The Nordic has been prepared to operate in a flammable or harmful atmosphere, e.g. after a tanker accident. Among other safety measures, such cases involve the shutting down of the turbochargers so that compressed air inside them may not be ignited. However, this reduces the engine power. A seawater cooling of the exhaust system reduces the temperature of the exhaust fumes to 135 °C (275 °F).[8]

The propulsion is diesel-mechanical via a gearbox and shaft device by Flender AG onto two controllable-pitch propellers by Berg Propulsion which are mounted inside Kort nozzle frames.[13]

See also[edit]

  • Baltic, the Nordic's equivalent in the Baltic Sea.


  1. ^ a b c Opitz, Andreas (28 March 2011). "Schlepper in Not". Süddeutsche Zeitung (in German) (72). p. 33. 
  2. ^ a b c "Nordic (IMO: 9525962)". Retrieved 1 November 2011. 
  3. ^ "Nordic (115492)". DNV GL Vessel Register.
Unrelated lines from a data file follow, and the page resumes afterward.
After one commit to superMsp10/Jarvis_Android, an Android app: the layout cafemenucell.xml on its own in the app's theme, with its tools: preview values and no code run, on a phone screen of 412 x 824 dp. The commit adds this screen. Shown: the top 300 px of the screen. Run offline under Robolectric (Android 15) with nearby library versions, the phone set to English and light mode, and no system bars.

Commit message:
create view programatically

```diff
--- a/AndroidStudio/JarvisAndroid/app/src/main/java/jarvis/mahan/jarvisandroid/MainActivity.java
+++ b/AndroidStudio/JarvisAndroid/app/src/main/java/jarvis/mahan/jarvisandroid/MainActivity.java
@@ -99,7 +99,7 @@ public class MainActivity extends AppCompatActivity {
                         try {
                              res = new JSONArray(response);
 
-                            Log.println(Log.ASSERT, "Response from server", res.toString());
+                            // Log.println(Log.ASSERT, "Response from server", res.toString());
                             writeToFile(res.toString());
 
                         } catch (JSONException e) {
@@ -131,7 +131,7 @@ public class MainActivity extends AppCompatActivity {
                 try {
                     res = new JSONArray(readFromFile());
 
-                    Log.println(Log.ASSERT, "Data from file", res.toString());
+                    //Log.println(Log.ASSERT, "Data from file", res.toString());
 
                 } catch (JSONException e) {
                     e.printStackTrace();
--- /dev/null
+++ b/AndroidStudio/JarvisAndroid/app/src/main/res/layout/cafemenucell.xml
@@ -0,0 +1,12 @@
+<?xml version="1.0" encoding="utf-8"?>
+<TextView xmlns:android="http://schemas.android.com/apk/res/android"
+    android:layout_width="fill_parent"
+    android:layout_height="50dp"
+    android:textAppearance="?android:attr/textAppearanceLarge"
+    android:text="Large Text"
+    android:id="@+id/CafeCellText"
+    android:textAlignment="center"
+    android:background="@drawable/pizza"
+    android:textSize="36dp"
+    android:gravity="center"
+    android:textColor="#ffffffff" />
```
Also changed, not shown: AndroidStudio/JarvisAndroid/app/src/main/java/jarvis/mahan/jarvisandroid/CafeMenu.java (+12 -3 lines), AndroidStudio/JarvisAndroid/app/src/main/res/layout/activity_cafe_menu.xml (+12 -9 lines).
Germanischer Lloyd. Retrieved 2012-04-30. 
  4. ^ a b c d e f ARGE Küstenschutz. "Nordic". Retrieved 1 November 2011. 
  5. ^ Full, Günter (2011). "Notschlepper 'Nordic' für die Nordsee". Hansa – International Maritime Journal (in German). No. 1. p. 21. 
  6. ^ SDN e.V. "Neuer Notschlepper 'Nordic' sichert die Nordsee" (in German). Retrieved 2011-02-23. 
  7. ^ a b Leidig, Verena (18 August 2009). "Nachfolger für "Oceanic" wird gebaut" (PDF). Norderneyer Morgen (in German) (234). p. 2. 
  8. ^ a b "Notschlepper 'Nordic' in Dienst gestellt" (PDF). Schiff & Hafen (in German). No. 2. 2011. pp. 30–32. 
  9. ^ Compare: Reineking, Bettina. "The PALLAS Accident" (PDF). Common Wadden Sea Secretariat. 
  10. ^ Schmidt-Walther, Peer (19 October 2010). "Superschlepper "NORDIC" von Erprobung zurück". Weltexpress (in German). Retrieved 1 November 2011. 
  11. ^ "Neuer Hochseeschlepper "Nordic" beginnt Dienst" (in German). Radio Bremen. 31 December 2010. Retrieved 1 November 2011. 
  12. ^ "Ablieferungen und Auftragsbestand 2009" (PDF). Schiff & Hafen (in German). No. 2. February 2010. p. 36. 
  13. ^ a b Gaston, Jack (31 January 2011). "The new ETV Nordic enters service". Hansa – International Maritime Journal. Retrieved 1 November 2011. 

Further reading[edit]

  • Andryszak, Peter (2012). Nordic – North Sea Emergency Towing Vessel: To ensure that an accident does not become a catastrophe. Koehlers Verlags-Gesellschaft. ISBN 978-3-7822-1048-5.